* **Records from a collection**:
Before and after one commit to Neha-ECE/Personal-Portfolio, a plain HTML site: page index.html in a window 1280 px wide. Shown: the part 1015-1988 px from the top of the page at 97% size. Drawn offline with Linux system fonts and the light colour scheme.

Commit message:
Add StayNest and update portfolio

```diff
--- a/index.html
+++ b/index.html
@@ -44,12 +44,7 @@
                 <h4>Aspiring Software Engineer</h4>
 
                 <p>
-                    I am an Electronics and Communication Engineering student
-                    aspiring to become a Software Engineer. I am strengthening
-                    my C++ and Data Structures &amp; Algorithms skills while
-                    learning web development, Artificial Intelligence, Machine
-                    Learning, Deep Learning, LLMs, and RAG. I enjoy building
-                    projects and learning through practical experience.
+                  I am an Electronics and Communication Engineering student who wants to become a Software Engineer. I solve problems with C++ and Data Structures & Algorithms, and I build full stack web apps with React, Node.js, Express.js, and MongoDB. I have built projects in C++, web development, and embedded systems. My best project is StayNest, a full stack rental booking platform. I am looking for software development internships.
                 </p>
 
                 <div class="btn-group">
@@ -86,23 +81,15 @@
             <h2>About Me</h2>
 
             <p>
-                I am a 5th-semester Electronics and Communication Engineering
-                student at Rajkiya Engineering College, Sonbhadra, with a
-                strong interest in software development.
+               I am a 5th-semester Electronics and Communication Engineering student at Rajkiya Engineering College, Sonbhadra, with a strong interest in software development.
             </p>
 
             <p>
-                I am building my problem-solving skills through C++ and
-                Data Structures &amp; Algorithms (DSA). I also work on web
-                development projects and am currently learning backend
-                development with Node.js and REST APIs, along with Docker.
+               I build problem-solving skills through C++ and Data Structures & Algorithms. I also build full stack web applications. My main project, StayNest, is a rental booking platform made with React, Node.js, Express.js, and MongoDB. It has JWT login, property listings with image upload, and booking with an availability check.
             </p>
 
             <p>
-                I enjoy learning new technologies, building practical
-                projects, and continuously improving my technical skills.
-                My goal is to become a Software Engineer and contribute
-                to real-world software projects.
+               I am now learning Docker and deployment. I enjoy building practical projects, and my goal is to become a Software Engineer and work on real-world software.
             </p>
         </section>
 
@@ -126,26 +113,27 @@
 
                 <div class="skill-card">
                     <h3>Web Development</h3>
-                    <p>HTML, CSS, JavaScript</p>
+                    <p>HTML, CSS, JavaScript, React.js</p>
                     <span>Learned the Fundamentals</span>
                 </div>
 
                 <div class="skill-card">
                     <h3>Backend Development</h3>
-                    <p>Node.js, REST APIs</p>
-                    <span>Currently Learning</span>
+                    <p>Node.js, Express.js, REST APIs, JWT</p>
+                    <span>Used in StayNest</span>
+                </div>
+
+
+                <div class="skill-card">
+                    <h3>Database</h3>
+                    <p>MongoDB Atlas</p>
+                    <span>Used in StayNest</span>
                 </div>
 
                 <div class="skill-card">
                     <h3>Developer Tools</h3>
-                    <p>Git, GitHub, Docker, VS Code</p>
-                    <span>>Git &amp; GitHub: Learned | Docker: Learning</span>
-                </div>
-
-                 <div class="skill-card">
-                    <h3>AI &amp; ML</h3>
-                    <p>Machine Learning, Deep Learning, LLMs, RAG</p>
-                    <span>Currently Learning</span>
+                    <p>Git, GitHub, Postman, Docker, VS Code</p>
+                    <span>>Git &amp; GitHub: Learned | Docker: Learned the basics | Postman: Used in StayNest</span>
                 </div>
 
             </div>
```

* **Exercise objective**: Print the records above once again, exactly as written.

* **Answer space**:
Before and after one commit to Neha-ECE/Personal-Portfolio, a plain HTML site: page index.html in a window 1280 px wide. Shown: the part 1015-1988 px from the top of the page at 97% size. Drawn offline with Linux system fonts and the light colour scheme.

Commit message:
Add StayNest and update portfolio

```diff
--- a/index.html
+++ b/index.html
@@ -44,12 +44,7 @@
                 <h4>Aspiring Software Engineer</h4>
 
                 <p>
-                    I am an Electronics and Communication Engineering student
-                    aspiring to become a Software Engineer. I am strengthening
-                    my C++ and Data Structures &amp; Algorithms skills while
-                    learning web development, Artificial Intelligence, Machine
-                    Learning, Deep Learning, LLMs, and RAG. I enjoy building
-                    projects and learning through practical experience.
+                  I am an Electronics and Communication Engineering student who wants to become a Software Engineer. I solve problems with C++ and Data Structures & Algorithms, and I build full stack web apps with React, Node.js, Express.js, and MongoDB. I have built projects in C++, web development, and embedded systems. My best project is StayNest, a full stack rental booking platform. I am looking for software development internships.
                 </p>
 
                 <div class="btn-group">
@@ -86,23 +81,15 @@
             <h2>About Me</h2>
 
             <p>
-                I am a 5th-semester Electronics and Communication Engineering
-                student at Rajkiya Engineering College, Sonbhadra, with a
-                strong interest in software development.
+               I am a 5th-semester Electronics and Communication Engineering student at Rajkiya Engineering College, Sonbhadra, with a strong interest in software development.
             </p>
 
             <p>
-                I am building my problem-solving skills through C++ and
-                Data Structures &amp; Algorithms (DSA). I also work on web
-                development projects and am currently learning backend
-                development with Node.js and REST APIs, along with Docker.
+               I build problem-solving skills through C++ and Data Structures & Algorithms. I also build full stack web applications. My main project, StayNest, is a rental booking platform made with React, Node.js, Express.js, and MongoDB. It has JWT login, property listings with image upload, and booking with an availability check.
             </p>
 
             <p>
-                I enjoy learning new technologies, building practical
-                projects, and continuously improving my technical skills.
-                My goal is to become a Software Engineer and contribute
-                to real-world software projects.
+               I am now learning Docker and deployment. I enjoy building practical projects, and my goal is to become a Software Engineer and work on real-world software.
             </p>
         </section>
 
@@ -126,26 +113,27 @@
 
                 <div class="skill-card">
                     <h3>Web Development</h3>
-                    <p>HTML, CSS, JavaScript</p>
+                    <p>HTML, CSS, JavaScript, React.js</p>
                     <span>Learned the Fundamentals</span>
                 </div>
 
                 <div class="skill-card">
                     <h3>Backend Development</h3>
-                    <p>Node.js, REST APIs</p>
-                    <span>Currently Learning</span>
+                    <p>Node.js, Express.js, REST APIs, JWT</p>
+                    <span>Used in StayNest</span>
+                </div>
+
+
+                <div class="skill-card">
+                    <h3>Database</h3>
+                    <p>MongoDB Atlas</p>
+                    <span>Used in StayNest</span>
                 </div>
 
                 <div class="skill-card">
                     <h3>Developer Tools</h3>
-                    <p>Git, GitHub, Docker, VS Code</p>
-                    <span>>Git &amp; GitHub: Learned | Docker: Learning</span>
-                </div>
-
-                 <div class="skill-card">
-                    <h3>AI &amp; ML</h3>
-                    <p>Machine Learning, Deep Learning, LLMs, RAG</p>
-                    <span>Currently Learning</span>
+                    <p>Git, GitHub, Postman, Docker, VS Code</p>
+                    <span>>Git &amp; GitHub: Learned | Docker: Learned the basics | Postman: Used in StayNest</span>
                 </div>
 
             </div>
```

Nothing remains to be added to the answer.